Last week Tranzer had the chance to join Citytech, one of the leading Italian events discussing the innovations and processes pioneering the future of mobility. This was also Tranzer’s first live event in Italy and we got the chance to finally meet operators, partners, and key stakeholders, faccia a faccia, for two days of exchanges.
The event was the perfect occasion to peek into the state of the evolutions in public transport and urban mobility in Italy: public authorities and institutions, public transport operators, mobility service providers and mobility tech companies were all present to discuss the outlook on urban mobility.
It was the occasion for a lively debate around the challenges urban mobility has to face. Challenges such as the need for more flexible services, a transition towards more sustainable travelling, and the opportunities provided by new technologies and services for a new concept of mobility in our cities. Developments that all have become more evident by the impact of Covid in the country.
Targets for the Italian Public Transport Sector
The complexity of these many challenges faced by the public transport sector, both in Italy and other countries, is due to many different factors playing a role.
One of the most pressing issues, discussed in length during the first day of the event, is the need for a transition towards more sustainable and less polluting means of transport. For public transport operators this means new electric buses and more efficient rolling stocks.
Italian operators are focusing extensively on this topic. For example, ATM, the PTO of the city of Milan and one of the hosts of the event, recently announced a complete transition to a fully electric fleet of buses by 2030. FNM, the second largest rail operator in the country, even announced a project to turn the trains operating in the region of Valcamonica into hydrogen fuelled ones.
The Italian public transport sector is expected to undergo an extensive renewal and modernization in its fleet. A big push is expected from the upcoming availability of investments coming from the next generation EU. Indeed, a considerable portion of the €63 billion that will be made available by the Ministry of Infrastructure and Sustainable Mobility (MIMS) will be invested in fleet renovations.
Public Transit is but a component of the mobility options available to people in cities. Personal mobility plays a rather fundamental role as well. This topic was the focus of the second day of conversations and panels. The debate centered on the relationship between new, shared modes of transport, like e-scooters and bike-sharing services, and the policies of mobility authorities of major Italian cities, like Rome, Milan, Turin and Bologna, with exponents of both parts instauring a lively debate.
It is apparent that an equilibrium needs to be found between the need to invest in these new services, which certainly have a role to play in providing citizens with ways to move sustainably (replacing the need to own a car) and the necessity to regulate this new market to ensure safety and proper use of public space.
Irrespective from the point of view, it is difficult to argue against the need for public-private cooperation to make the most out of the opportunities given by these new services.
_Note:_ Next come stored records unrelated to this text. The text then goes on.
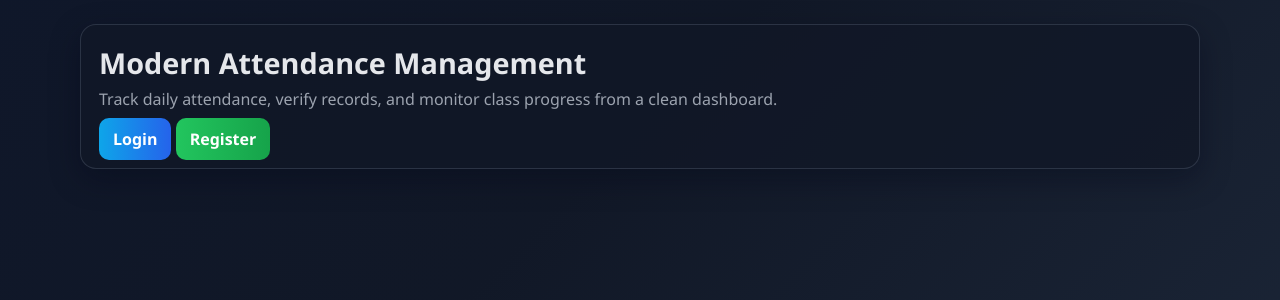
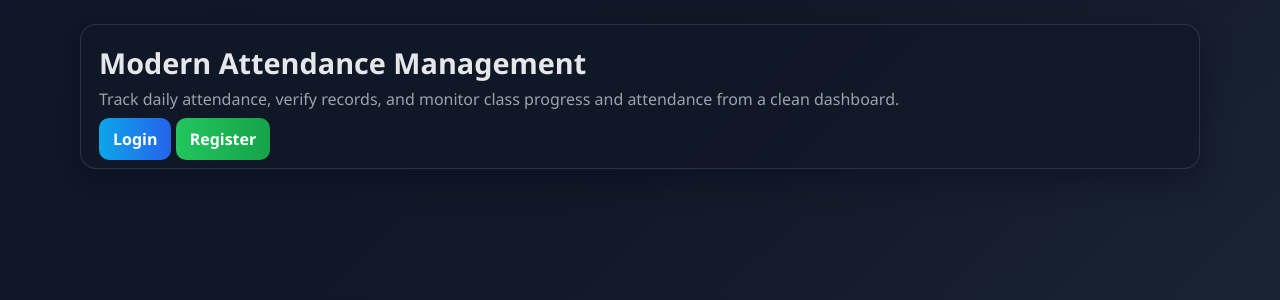
Before and after one commit to ShivamNautiyal22/Student-Attendance-Tracker, a Django app: page / in a window 1280 px wide. Shown: the part 71-371 px from the top of the page. Run offline with Django 5.2, Linux system fonts and the light colour scheme.

Commit message:
testing auto deploy

```diff
--- a/templates/home.html
+++ b/templates/home.html
@@ -3,7 +3,7 @@
 {% block content %}
 <section class="card">
     <h1 class="title">Modern Attendance Management</h1>
-    <p class="subtitle">Track daily attendance, verify records, and monitor class progress from a clean dashboard.</p>
+    <p class="subtitle">Track daily attendance, verify records, and monitor class progress and attendance from a clean dashboard.</p>
     {% if user.is_authenticated %}
         <p class="subtitle">Welcome back, {{ user.username }}!</p>
         <div class="mt-4">
```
Especially since they are so appreciated by consumers, as the increasing number of rides and operators active in Italy shows.
The new round of investments in new biking infrastructures and policies, like dedicated bike lanes and limited traffic zones, in all the major italian cities will certainly help to increase the safety and the uptake of these new services, as well as of private bicycling, which has a potential to reduce traffic which is still largely untapped in Italy.
Digitization for Italian Mobility
Finally, the whole discussion came together under the central topic of the future of public transport and of the new digital services that are rising next to it.
The mobility sector has been one of the most recent industries to be hit by the digitisation wave. The digitisation of mobility is made most evident by the plethora of innovative mobility services (ride hailing, micro mobility and shared mobility) which became an option for people to move within cities, next to Public transport and traditional services, like taxis. Public Transport also became more digital, with technologies like mobile and account based ticketing substituting for traditional paper tickets in most Italian cities. The smartphone is increasingly becoming the principal interface between people and mobility.
There is still a long way to go to make sure that the new abundance of options results in a more efficient and sustainable mobility ecosystem. This abundance is not an added value if people cannot easily access these services. Also more specifically if certain categories of users, like tourists and occasional travellers, don’t know how easy it is to reach their destination with PT or to combine their bus ticket with parking or a shared-scooter.
Tranzer to bring industry players together
What meeting all these companies, transport operators and authorities last week showed us, is that we are all fighting for the same cause, making our cities more livable, equitable and sustainable by improving the way people move, and that progress could be made much faster through collaboration and dialogue.
Tranzer is here to play its part.
By combining all the different travel options and bringing them directly to the users when and where they need them, we want to contribute to the sustainable development of Italian cities.
We help Public transport operators and mobility service providers to reach new customers by bringing their services into the app people already have and use. In this way, by making it easy for people to travel easy & green with PT and shared mobility, we want to change the game for urban mobility.